For this study, 120 consecutive patients with heart failure with reduced ejection fraction were prospectively recruited. The stroke work index was estimated as product of stroke volume index and mean blood pressure, and the E/e’ ratio was calculated to estimate ventricular filling pressure. The echocardiographic parameters were obtained both at rest and during leg-positive pressure stress. During the median follow-up period of 20 months, 30 patients developed adverse cardiovascular events. During preload stress, stroke work index increased significantly (from 3280±1371 to 3857±1581 mm Hg·mL/m2; P<0.001) along with minimal changes in ventricular filling pressure (E/e’, from 16±10 to 17±9; P<0.05) in patients without cardiovascular events.
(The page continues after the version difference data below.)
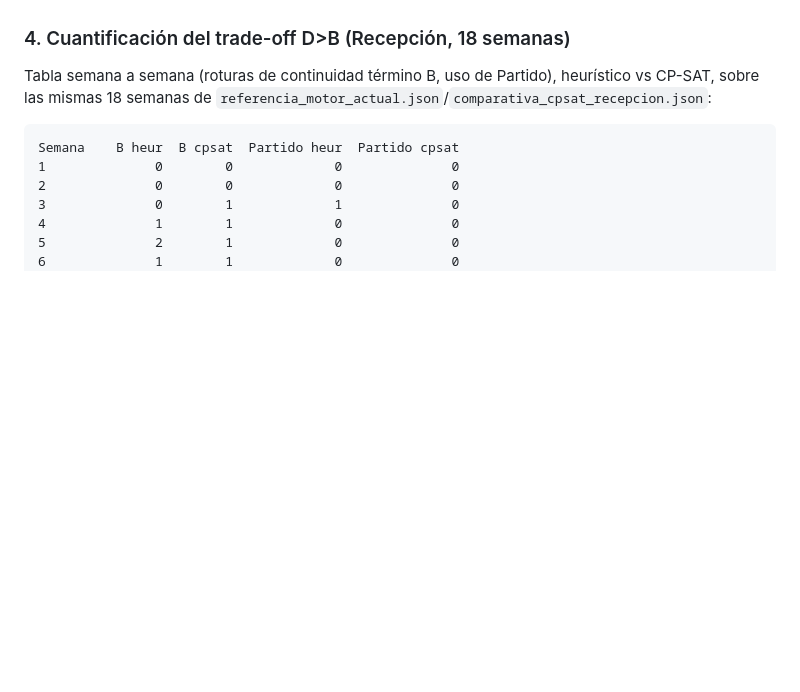
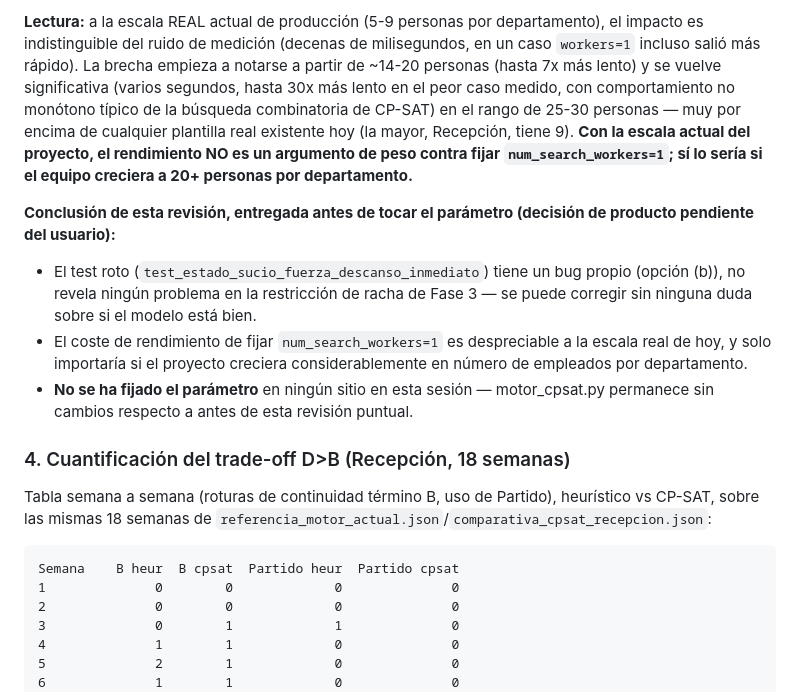
Before and after one commit to marrtincho/hotel-shift-scheduler-cpsat, a Markdown page: INFORME_FASE_5.md, the part around one of its changes. Drawn GitHub-style; blank space fills up the shorter version.

```diff
--- a/INFORME_FASE_5.md
+++ b/INFORME_FASE_5.md
@@ -255,3 +298,9 @@ Causa raíz identificada: `cp_model.CpSolver()` en `motor_cpsat.py` no fija `num
+**Lectura:** a la escala REAL actual de producción (5-9 personas por departamento), el impacto es indistinguible del ruido de medición (decenas de milisegundos, en un caso `workers=1` incluso salió más rápido). La brecha empieza a notarse a partir de ~14-20 personas (hasta 7x más lento) y se vuelve significativa (varios segundos, hasta 30x más lento en el peor caso medido, con comportamiento no monótono típico de la búsqueda combinatoria de CP-SAT) en el rango de 25-30 personas — muy por encima de cualquier plantilla real existente hoy (la mayor, Recepción, tiene 9). **Con la escala actual del proyecto, el rendimiento NO es un argumento de peso contra fijar `num_search_workers=1`; sí lo sería si el equipo creciera a 20+ personas por departamento.**
+
+**Conclusión de esta revisión, entregada antes de tocar el parámetro (decisión de producto pendiente del usuario):**
+- El test roto (`test_estado_sucio_fuerza_descanso_inmediato`) tiene un bug propio (opción (b)), no revela ningún problema en la restricción de racha de Fase 3 — se puede corregir sin ninguna duda sobre si el modelo está bien.
+- El coste de rendimiento de fijar `num_search_workers=1` es despreciable a la escala real de hoy, y solo importaría si el proyecto creciera considerablemente en número de empleados por departamento.
+- **No se ha fijado el parámetro** en ningún sitio en esta sesión — motor_cpsat.py permanece sin cambios respecto a antes de esta revisión puntual.
 
 ### 4. Cuantificación del trade-off D>B (Recepción, 18 semanas)
 
```
Also changed, not shown: other parts of INFORME_FASE_5.md (+45 -2 lines).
However, patients with cardiovascular events showed impairment of Frank–Starling mechanism (stroke work index, from 2863±969 to 2903±1084 mm Hg·mL/m2; P=0.70) and a serious increase in E/e’ ratio (from 19±11 to 25±14; P<0.001). Both the patients without contractile reserve and those without diastolic reserve exhibited worse event-free survival than the others (P<0.001). In a Cox proportional-hazards analysis, the changes in stroke work index (hazard ratio: 0.44 per 500 mm Hg·mL/m2 increase; P=0.001) and in E/e’ (hazard ratio: 2.58 per 5-U increase; P<0.001) were predictors of cardiovascular events.
Contractile reserve and diastolic reserve during leg-positive pressure stress are important determinants of cardiovascular outcomes for patients with heart failure with reduced ejection fraction.